Life Without Chocolate: the Horror of Chocolate Allergies

Have you ever considered what life would be like without chocolate? That's the heinous fate endured by those who suffer from chocolate allergies.

We like to think of ourselves as rather adventuresome here at X-Choc, but even we shudder at the thought of chocolate allergies. Why, those can lead to one of the most extreme chocolate experiences anyone could ever encounter: severely reduced chocolate intake -- or worse, no chocolate intake at all!

We hate to even mention the possibility, but as chocolate lovers, you need to understand both the good and the bad about your favorite snack. Not that chocolate itself is necessarily bad; it's how your body responds to one or more of its ingredients that may cause an allergic reaction.

How Chocolate Allergies Work

Like all allergies, chocolate allergies result from an over-vigilant immune system. There's nothing in chocolate that's actually poisonous to you; otherwise it wouldn't be the world's favorite food. However, your body may mistakenly think that one of its 300+ components is poisonous, and react accordingly.

In response, your nose may get runny, your eyes itchy and swollen, or you may sneeze. In some cases, nasty skin rashes appear. You may even get mood swings and headaches, courtesy of cocoa's active ingredient, theobromine, and its relative caffeine.

Maybe it's not the chocolate, really

It's a good bet, however, that your chocolate allergy (if you're unfortunate enough to have one) is caused not by a reaction to the natural components in the cacao bean -- those sorts of allergies are very rare -- but to a reaction to one or more of the extra ingredients in the commercial chocolate you eat.

If you get sick when you eat chocolate, you may actually be allergic to the soy lecithin, milk, gluten, nuts, dyes, flavorings, or corn syrup that it's been diluted with. A general rule of thumb is that the darker the chocolate and the higher its quality, the fewer reactions it causes, because it's higher in pure cocoa.

Is experimentation in order?

If you avoid certain additives, you may be able to avoid your so-called chocolate allergies. For example, try darker semisweet chocolate if you suspect a milk allergy, or look for a brand that doesn't contain gluten or soy lecithin and see if that helps. Eventually, you might be able to enjoy chocolate again.

If this doesn't work, take a look at your medicine cabinet. Do you take a "selective serotonin reuptake inhibitor," like Paxil or Prozac? Chocolate contains serotonin, a chemical that makes you feel good, and the purpose of the above drugs is to fight depression by increasing the amount of serotonin in your brain.

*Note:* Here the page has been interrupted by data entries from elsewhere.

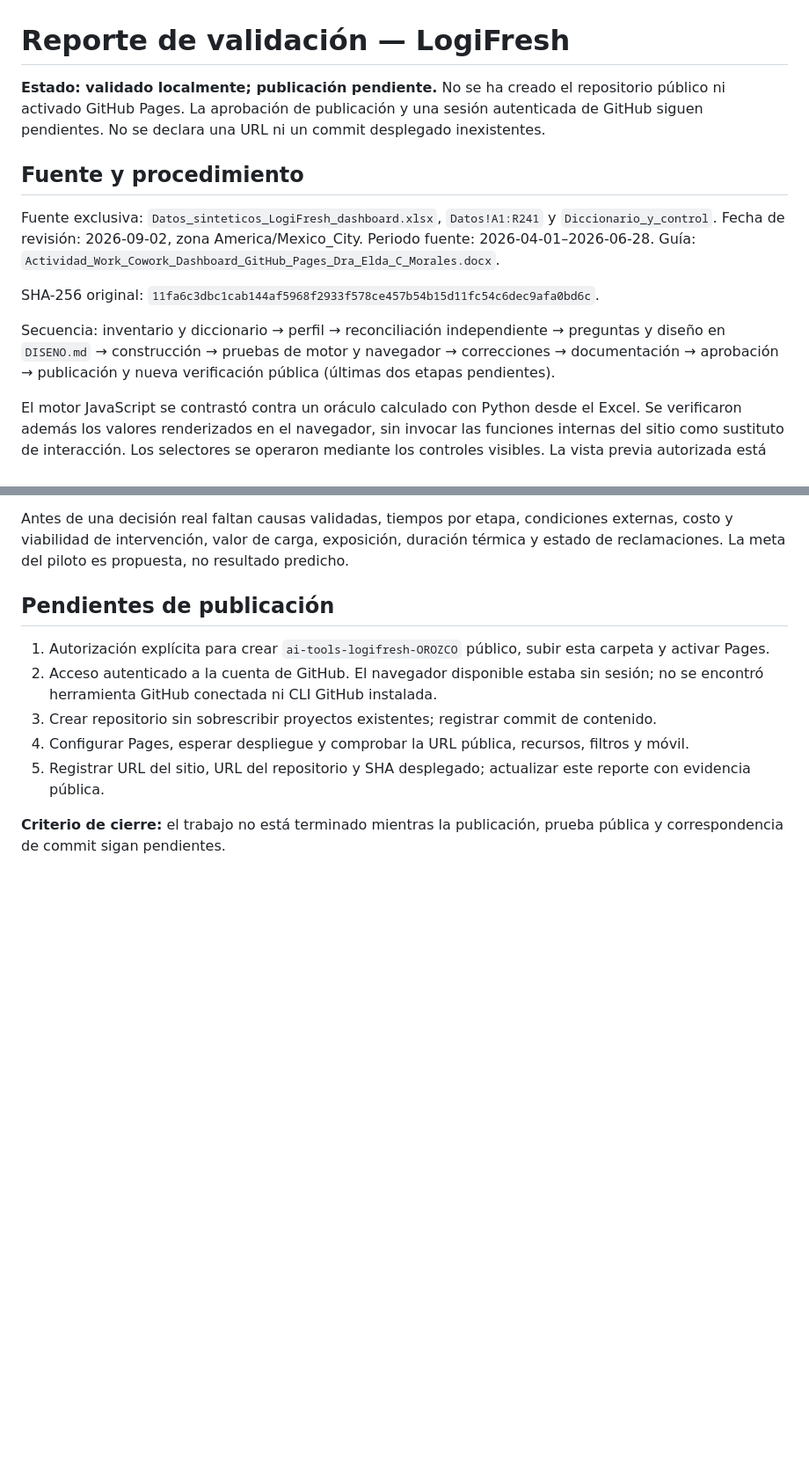
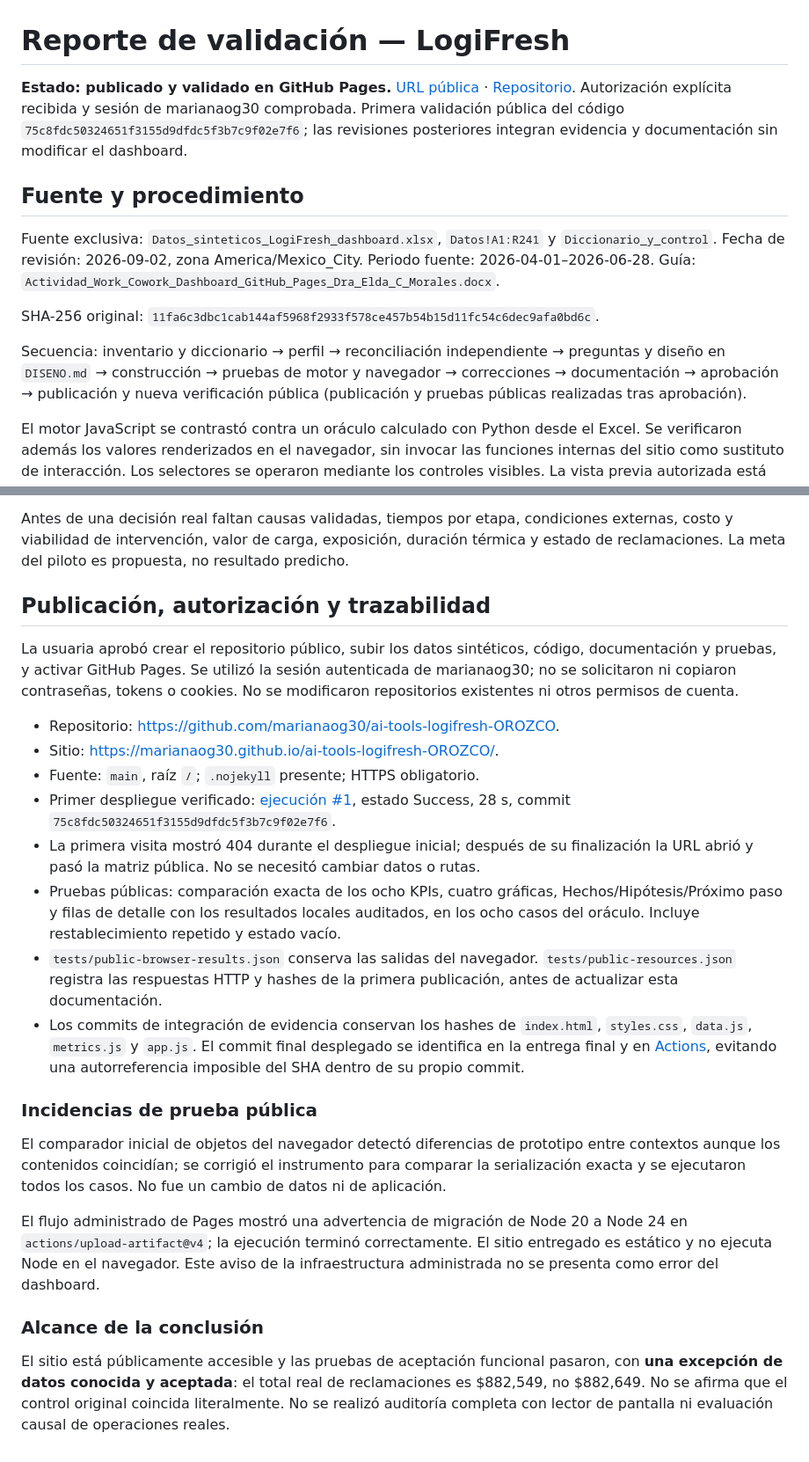
Before and after one commit to marianaog30/ai-tools-logifresh-OROZCO, a Markdown page: REPORTE_VALIDACION.md, 2 parts joined by grey strips. Shown at 88% size. Drawn GitHub-style; blank space fills up the shorter version.

```diff
--- a/REPORTE_VALIDACION.md
+++ b/REPORTE_VALIDACION.md
@@ -1,6 +1,6 @@
 # Reporte de validación — LogiFresh
 
-**Estado: validado localmente; publicación pendiente.** No se ha creado el repositorio público ni activado GitHub Pages. La aprobación de publicación y una sesión autenticada de GitHub siguen pendientes. No se declara una URL ni un commit desplegado inexistentes.
+**Estado: publicado y validado en GitHub Pages.** [URL pública](https://marianaog30.github.io/ai-tools-logifresh-OROZCO/) · [Repositorio](https://github.com/marianaog30/ai-tools-logifresh-OROZCO). Autorización explícita recibida y sesión de marianaog30 comprobada. Primera validación pública del código `75c8fdc50324651f3155d9dfdc5f3b7c9f02e7f6`; las revisiones posteriores integran evidencia y documentación sin modificar el dashboard.
 
 ## Fuente y procedimiento
 
@@ -8,7 +8,7 @@ Fuente exclusiva: `Datos_sinteticos_LogiFresh_dashboard.xlsx`, `Datos!A1:R241` y
 
 SHA-256 original: `11fa6c3dbc1cab144af5968f2933f578ce457b54b15d11fc54c6dec9afa0bd6c`.
 
-Secuencia: inventario y diccionario → perfil → reconciliación independiente → preguntas y diseño en `DISENO.md` → construcción → pruebas de motor y navegador → correcciones → documentación → aprobación → publicación y nueva verificación pública (últimas dos etapas pendientes).
+Secuencia: inventario y diccionario → perfil → reconciliación independiente → preguntas y diseño en `DISENO.md` → construcción → pruebas de motor y navegador → correcciones → documentación → aprobación → publicación y nueva verificación pública (publicación y pruebas públicas realizadas tras aprobación).
 
 El motor JavaScript se contrastó contra un oráculo calculado con Python desde el Excel. Se verificaron además los valores renderizados en el navegador, sin invocar las funciones internas del sitio como sustituto de interacción. Los selectores se operaron mediante los controles visibles. La vista previa autorizada está limitada a 127.0.0.1 y a la carpeta de este proyecto; no es un sitio público.
 
@@ -115,12 +115,25 @@ Ver `README.md` para tres hallazgos con acciones e indicadores, dos hipótesis y
 
 Antes de una decisión real faltan causas validadas, tiempos por etapa, condiciones externas, costo y viabilidad de intervención, valor de carga, exposición, duración térmica y estado de reclamaciones. La meta del piloto es propuesta, no resultado predicho.
 
-## Pendientes de publicación
+## Publicación, autorización y trazabilidad
 
-1. Autorización explícita para crear `ai-tools-logifresh-OROZCO` público, subir esta carpeta y activar Pages.
-2. Acceso autenticado a la cuenta de GitHub. El navegador disponible estaba sin sesión; no se encontró herramienta GitHub conectada ni CLI GitHub instalada.
-3. Crear repositorio sin sobrescribir proyectos existentes; registrar commit de contenido.
-4. Configurar Pages, esperar despliegue y comprobar la URL pública, recursos, filtros y móvil.
-5. Registrar URL del sitio, URL del repositorio y SHA desplegado; actualizar este reporte con evidencia pública.
+La usuaria aprobó crear el repositorio público, subir los datos sintéticos, código, documentación y pruebas, y activar GitHub Pages. Se utilizó la sesión autenticada de marianaog30; no se solicitaron ni copiaron contraseñas, tokens o cookies. No se modificaron repositorios existentes ni otros permisos de cuenta.
 
-**Criterio de cierre:** el trabajo no está terminado mientras la publicación, prueba pública y correspondencia de commit sigan pendientes.
+- Repositorio: [https://github.com/marianaog30/ai-tools-logifresh-OROZCO](https://github.com/marianaog30/ai-tools-logifresh-OROZCO).
+- Sitio: [https://marianaog30.github.io/ai-tools-logifresh-OROZCO/](https://marianaog30.github.io/ai-tools-logifresh-OROZCO/).
+- Fuente: `main`, raíz `/`; `.nojekyll` presente; HTTPS obligatorio.
+- Primer despliegue verificado: [ejecución #1](https://github.com/marianaog30/ai-tools-logifresh-OROZCO/actions/runs/33710266546), estado Success, 28 s, commit `75c8fdc50324651f3155d9dfdc5f3b7c9f02e7f6`.
+- La primera visita mostró 404 durante el despliegue inicial; después de su finalización la URL abrió y pasó la matriz pública. No se necesitó cambiar datos o rutas.
+- Pruebas públicas: comparación exacta de los ocho KPIs, cuatro gráficas, Hechos/Hipótesis/Próximo paso y filas de detalle con los resultados locales auditados, en los ocho casos del oráculo. Incluye restablecimiento repetido y estado vacío.
+- `tests/public-browser-results.json` conserva las salidas del navegador. `tests/public-resources.json` registra las respuestas HTTP y hashes de la primera publicación, antes de actualizar esta documentación.
+- Los commits de integración de evidencia conservan los hashes de `index.html`, `styles.css`, `data.js`, `metrics.js` y `app.js`. El commit final desplegado se identifica en la entrega final y en [Actions](https://github.com/marianaog30/ai-tools-logifresh-OROZCO/actions), evitando una autorreferencia imposible del SHA dentro de su propio commit.
+
+### Incidencias de prueba pública
+
+El comparador inicial de objetos del navegador detectó diferencias de prototipo entre contextos aunque los contenidos coincidían; se corrigió el instrumento para comparar la serialización exacta y se ejecutaron todos los casos. No fue un cambio de datos ni de aplicación.
+
+El flujo administrado de Pages mostró una advertencia de migración de Node 20 a Node 24 en `actions/upload-artifact@v4`; la ejecución terminó correctamente. El sitio entregado es estático y no ejecuta Node en el navegador. Este aviso de la infraestructura administrada no se presenta como error del dashboard.
+
+### Alcance de la conclusión
+
+El sitio está públicamente accesible y las pruebas de aceptación funcional pasaron, con **una excepción de datos conocida y aceptada**: el total real de reclamaciones es $882,549, no $882,649. No se afirma que el control original coincida literalmente. No se realizó auditoría completa con lector de pantalla ni evaluación causal de operaciones reales.
```
Also changed, not shown: other parts of REPORTE_VALIDACION.md (+17 -17 lines), DISENO.md (+4 -0 lines), README.md (+9 -3 lines).
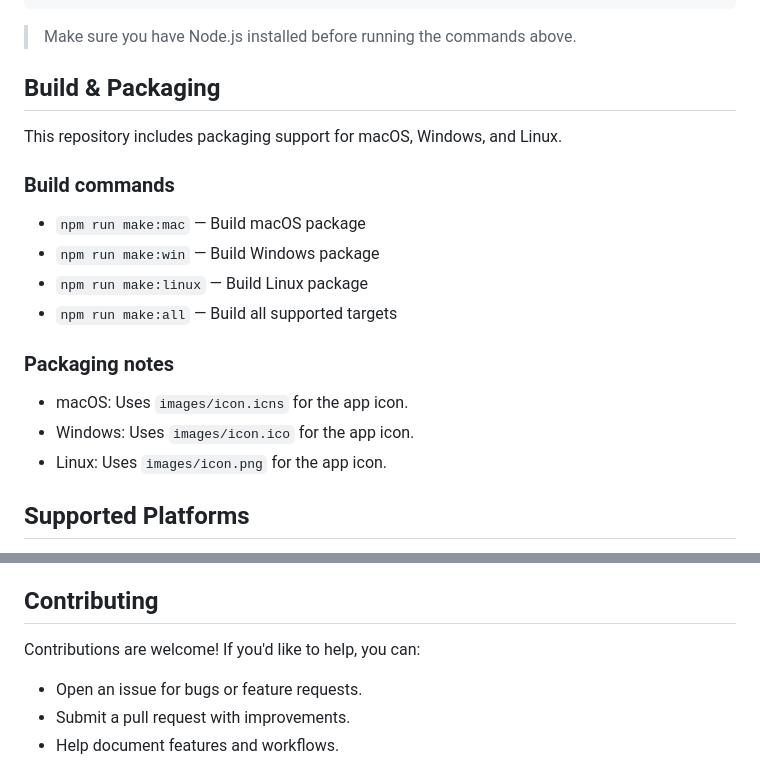
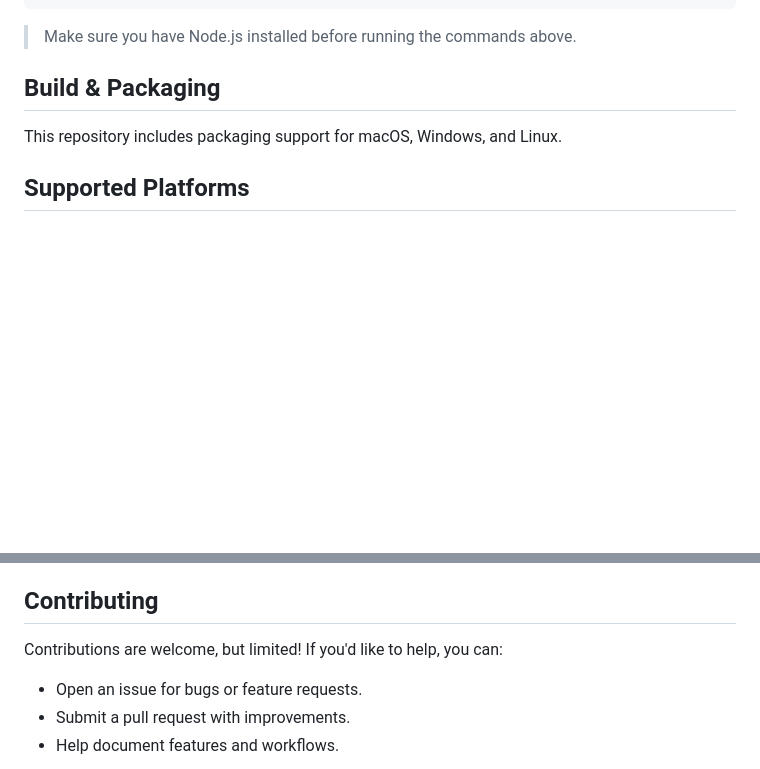
Before and after one commit to coder230-dev/bluebird_browser, a Markdown page: README.md, 2 parts joined by grey strips. GitHub-like rendering; blank space fills up the shorter version.

Commit message:
Update README to remove build commands and notes (packaging issues))
Removed build commands and packaging notes from README.

```diff
--- a/README.md
+++ b/README.md
@@ -57,19 +57,6 @@ npm start
 
 This repository includes packaging support for macOS, Windows, and Linux.
 
-### Build commands
-
-- `npm run make:mac` — Build macOS package
-- `npm run make:win` — Build Windows package
-- `npm run make:linux` — Build Linux package
-- `npm run make:all` — Build all supported targets
-
-### Packaging notes
-
-- macOS: Uses `images/icon.icns` for the app icon.
-- Windows: Uses `images/icon.ico` for the app icon.
-- Linux: Uses `images/icon.png` for the app icon.
-
 ## Supported Platforms
 
 - **macOS** — Recommended for local builds with Homebrew.
@@ -106,7 +93,7 @@ You can find the app in the Releases tab. Just download the .zip (Mac) or .exe (
 
 ## Contributing
 
-Contributions are welcome! If you'd like to help, you can:
+Contributions are welcome, but limited! If you'd like to help, you can:
 
 - Open an issue for bugs or feature requests.
 - Submit a pull request with improvements.
```
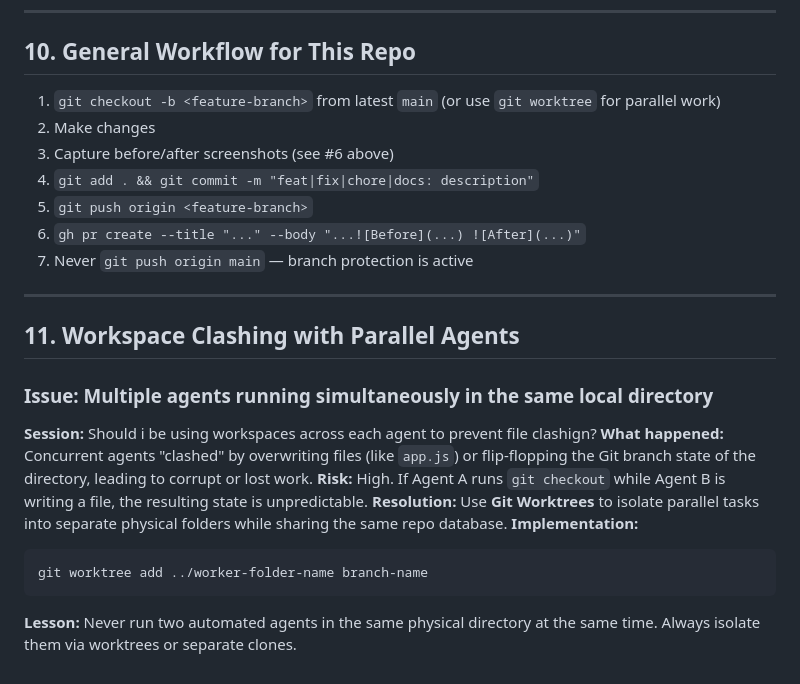
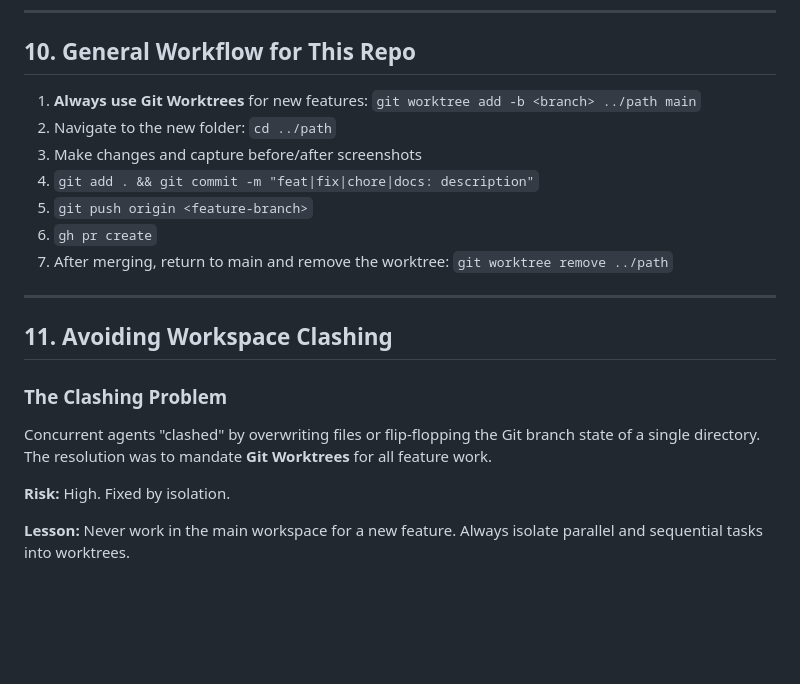
Before and after one commit to kobemartin/feuliq, a Markdown page: .agents/memory/learnings.md, the part around the change. GitHub-like rendering; blank space fills up the shorter version.

````diff
--- a/.agents/memory/learnings.md
+++ b/.agents/memory/learnings.md
@@ -125,25 +125,21 @@ feuliq/
 
 ## 10. General Workflow for This Repo
 
-1. `git checkout -b <feature-branch>` from latest `main` (or use `git worktree` for parallel work)
-2. Make changes
-3. Capture before/after screenshots (see #6 above)
+1. **Always use Git Worktrees** for new features: `git worktree add -b <branch> ../path main`
+2. Navigate to the new folder: `cd ../path`
+3. Make changes and capture before/after screenshots
 4. `git add . && git commit -m "feat|fix|chore|docs: description"`
 5. `git push origin <feature-branch>`
-6. `gh pr create --title "..." --body "...![Before](...) ![After](...)"`
-7. Never `git push origin main` — branch protection is active
+6. `gh pr create`
+7. After merging, return to main and remove the worktree: `git worktree remove ../path`
 
 ---
 
-## 11. Workspace Clashing with Parallel Agents
+## 11. Avoiding Workspace Clashing
 
-### Issue: Multiple agents running simultaneously in the same local directory
-**Session:** Should i be using workspaces across each agent to prevent file clashign?
-**What happened:** Concurrent agents "clashed" by overwriting files (like `app.js`) or flip-flopping the Git branch state of the directory, leading to corrupt or lost work.
-**Risk:** High. If Agent A runs `git checkout` while Agent B is writing a file, the resulting state is unpredictable.
-**Resolution:** Use **Git Worktrees** to isolate parallel tasks into separate physical folders while sharing the same repo database.
-**Implementation:**
-```bash
-git worktree add ../worker-folder-name branch-name
-```
-**Lesson:** Never run two automated agents in the same physical directory at the same time. Always isolate them via worktrees or separate clones.
+### The Clashing Problem
+Concurrent agents "clashed" by overwriting files or flip-flopping the Git branch state of a single directory. The resolution was to mandate **Git Worktrees** for all feature work.
+
+**Risk:** High. Fixed by isolation.
+
+**Lesson:** Never work in the main workspace for a new feature. Always isolate parallel and sequential tasks into worktrees.
````
Also changed, not shown: README.md (+16 -9 lines), 1 other file.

It may be that your allergy is, in fact, a reaction to too much serotonin in your bloodstream. And no, this does not mean you should stop taking your medicine in favor of eating chocolate! Always, always be sure to check with your doctor before treating any suspected chocolate allergies, however minor.